- ABOUT THIS EXERCISE -
Exclude all pictures, then copy each of the records exactly as written.

-- Opening Marker --

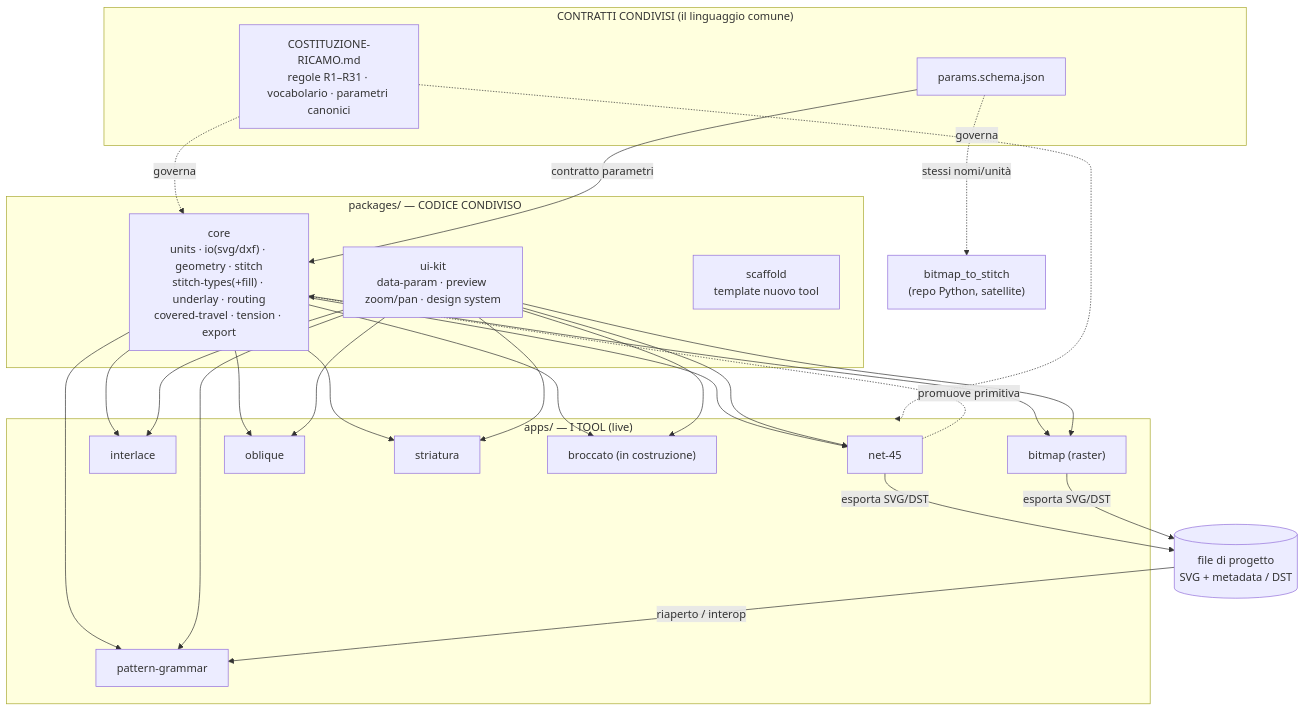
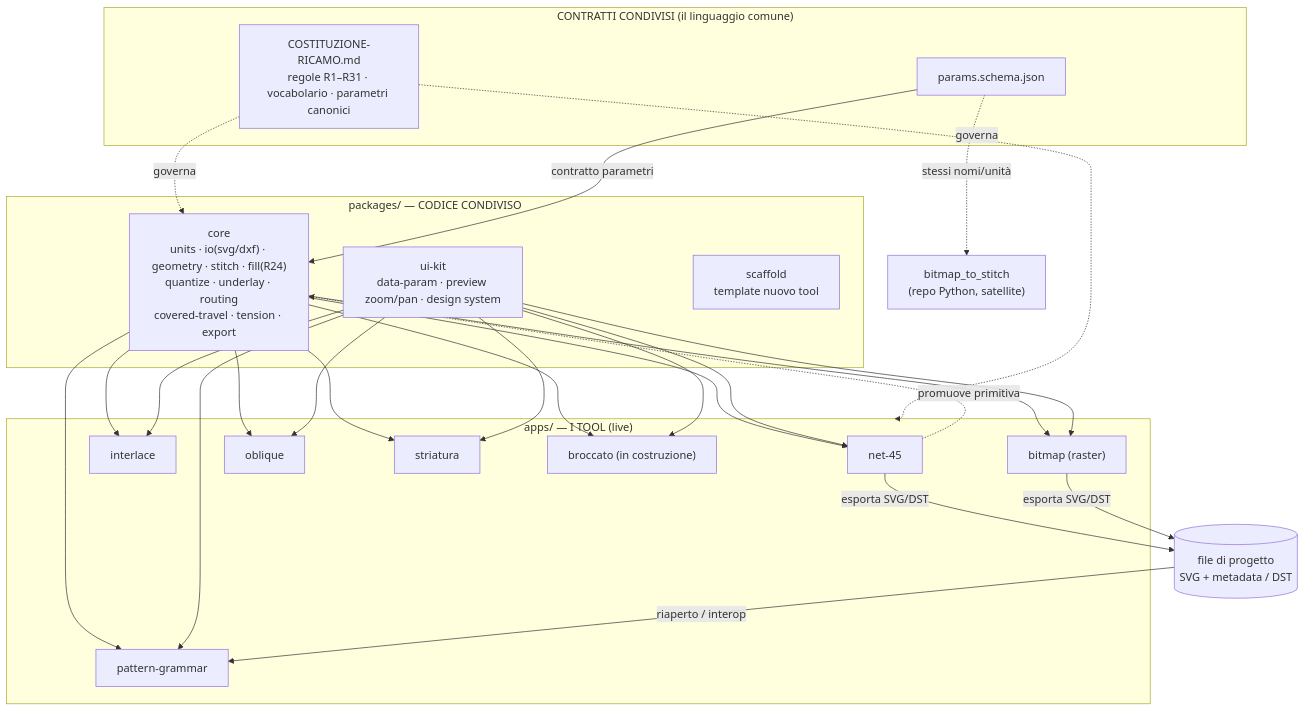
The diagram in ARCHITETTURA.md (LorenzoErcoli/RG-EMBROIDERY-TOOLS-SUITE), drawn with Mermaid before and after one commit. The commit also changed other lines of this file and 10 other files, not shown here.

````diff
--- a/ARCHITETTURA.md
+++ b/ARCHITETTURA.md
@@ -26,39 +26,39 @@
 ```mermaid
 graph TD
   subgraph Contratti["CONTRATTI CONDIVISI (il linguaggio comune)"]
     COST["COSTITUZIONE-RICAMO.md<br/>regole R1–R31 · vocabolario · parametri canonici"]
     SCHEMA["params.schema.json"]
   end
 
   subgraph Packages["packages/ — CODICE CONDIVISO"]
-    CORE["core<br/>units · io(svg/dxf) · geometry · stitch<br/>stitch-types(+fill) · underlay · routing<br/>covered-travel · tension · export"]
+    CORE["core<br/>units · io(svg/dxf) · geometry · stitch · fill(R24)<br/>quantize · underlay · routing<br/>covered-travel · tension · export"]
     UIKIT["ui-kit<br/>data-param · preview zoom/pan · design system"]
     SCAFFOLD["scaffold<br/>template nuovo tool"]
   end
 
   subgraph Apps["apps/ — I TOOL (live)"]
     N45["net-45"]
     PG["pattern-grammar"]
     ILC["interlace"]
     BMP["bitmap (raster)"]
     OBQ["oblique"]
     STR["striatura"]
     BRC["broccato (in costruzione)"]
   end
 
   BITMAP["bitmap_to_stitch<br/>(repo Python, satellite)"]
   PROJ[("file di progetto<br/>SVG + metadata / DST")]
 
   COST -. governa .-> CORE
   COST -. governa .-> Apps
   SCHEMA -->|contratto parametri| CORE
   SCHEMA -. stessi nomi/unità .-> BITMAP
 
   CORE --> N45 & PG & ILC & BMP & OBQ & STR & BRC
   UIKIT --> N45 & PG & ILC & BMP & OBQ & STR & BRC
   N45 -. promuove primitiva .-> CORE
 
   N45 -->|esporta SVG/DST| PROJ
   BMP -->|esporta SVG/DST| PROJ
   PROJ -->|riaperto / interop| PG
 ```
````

-- Closing Marker --

- TASK ANSWER -
The diagram in ARCHITETTURA.md (LorenzoErcoli/RG-EMBROIDERY-TOOLS-SUITE), drawn with Mermaid before and after one commit. The commit also changed other lines of this file and 10 other files, not shown here.

````diff
--- a/ARCHITETTURA.md
+++ b/ARCHITETTURA.md
@@ -26,39 +26,39 @@
 ```mermaid
 graph TD
   subgraph Contratti["CONTRATTI CONDIVISI (il linguaggio comune)"]
     COST["COSTITUZIONE-RICAMO.md<br/>regole R1–R31 · vocabolario · parametri canonici"]
     SCHEMA["params.schema.json"]
   end
 
   subgraph Packages["packages/ — CODICE CONDIVISO"]
-    CORE["core<br/>units · io(svg/dxf) · geometry · stitch<br/>stitch-types(+fill) · underlay · routing<br/>covered-travel · tension · export"]
+    CORE["core<br/>units · io(svg/dxf) · geometry · stitch · fill(R24)<br/>quantize · underlay · routing<br/>covered-travel · tension · export"]
     UIKIT["ui-kit<br/>data-param · preview zoom/pan · design system"]
     SCAFFOLD["scaffold<br/>template nuovo tool"]
   end
 
   subgraph Apps["apps/ — I TOOL (live)"]
     N45["net-45"]
     PG["pattern-grammar"]
     ILC["interlace"]
     BMP["bitmap (raster)"]
     OBQ["oblique"]
     STR["striatura"]
     BRC["broccato (in costruzione)"]
   end
 
   BITMAP["bitmap_to_stitch<br/>(repo Python, satellite)"]
   PROJ[("file di progetto<br/>SVG + metadata / DST")]
 
   COST -. governa .-> CORE
   COST -. governa .-> Apps
   SCHEMA -->|contratto parametri| CORE
   SCHEMA -. stessi nomi/unità .-> BITMAP
 
   CORE --> N45 & PG & ILC & BMP & OBQ & STR & BRC
   UIKIT --> N45 & PG & ILC & BMP & OBQ & STR & BRC
   N45 -. promuove primitiva .-> CORE
 
   N45 -->|esporta SVG/DST| PROJ
   BMP -->|esporta SVG/DST| PROJ
   PROJ -->|riaperto / interop| PG
 ```
````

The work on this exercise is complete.